Our pupils develop a genuine self confidence that they then have the skills to execute in a positive manner. As the Girls’ Futures Report shared, “There is plenty of evidence that the ‘confidence gap’ can be closed, but it takes effort. It takes design.” This is why “GDST schools are girls’ schools by design: founded on the belief that success is best achieved by educating girls separately in distinctive, girl-friendly environments.”

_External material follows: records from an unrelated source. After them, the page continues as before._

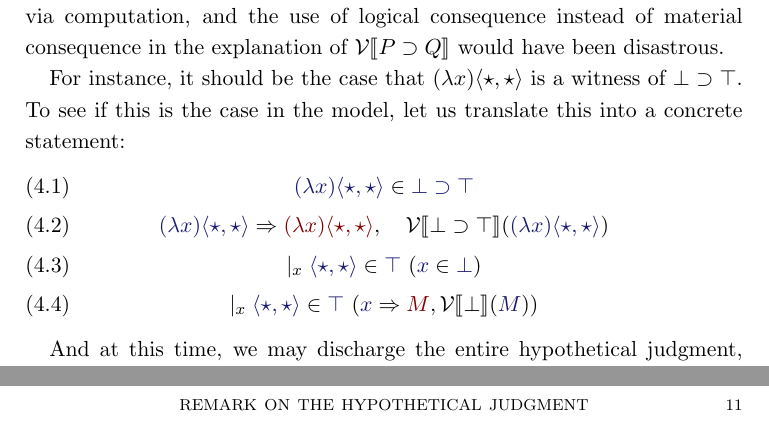
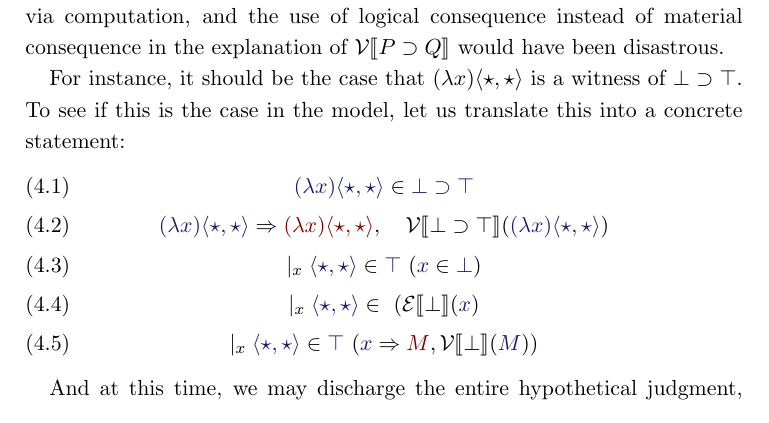
Before and after one commit to jonsterling/remark-on-hypothetical-judgment, a LaTeX paper (paper.tex): two parts of pages 7 and 11 of 11 before the commit and part of page 7 of 10 after it, the two joined at a grey line, cut so that both start at the same text. Compiled offline with pdfLaTeX.

Commit message:
fill in a missing step

```diff
--- a/paper.tex
+++ b/paper.tex
@@ -389,6 +389,9 @@ model, let us translate this into a concrete statement:
     \HypJ{\Member{\Pair{\It}{\It}}{\True}}{\Member{x}{\False}}
   }\\
   \GenJ{x}{
+    \HypJ{\Member{\Pair{\It}{\It}}}{\EXP{\False}(\InputMode{x}}
+  }\\
+  \GenJ{x}{
     \HypJ{\Member{\Pair{\It}{\It}}{\True}}{\Eval{x}{M}, \VAL{\False}(\InputMode{M})}
   }
 \end{gather}
```
Also changed, not shown: paper.pdf, paper.tex (2 more changed lines).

Every girl. Every day. Our small class sizes mean we know our girls as individuals and ensure each learning and pastoral need is met, allowing students to flourish on a journey owned and directed by themselves. Our job, as expert staff in girls only education, is to guide this journey along a pathway that is sprinkled with high quality experiences. At Northampton High Junior School, students’ days are bursting with opportunities, from Forest School sessions in our own onsite forest, swimming lessons in our 25m pool, science lessons in our laboratory, Art and DT lessons in our art studios, a broad co-curricular offer, termly trips and a well-planned, challenging curriculum; all delivered by teachers who are experts in girls-only education. Our Junior School formula is developed using a strong evidence base and its results speak for themselves when you meet our pupils. 

If you are keen to explore what your daughter can gain from joining our Junior School community, we would be pleased to invite you to see us in action. We firmly believe that choosing a school that is ‘Made for Girls’ is a gift for which your daughter will be eternally grateful, and we would love to welcome her into our Reception.

1 Girls Day School Trust, The Girls’ Futures Report 

2 Dr Kevin Stannard, Why (and how) girls thrive in girls-only schools

3 The GDST Difference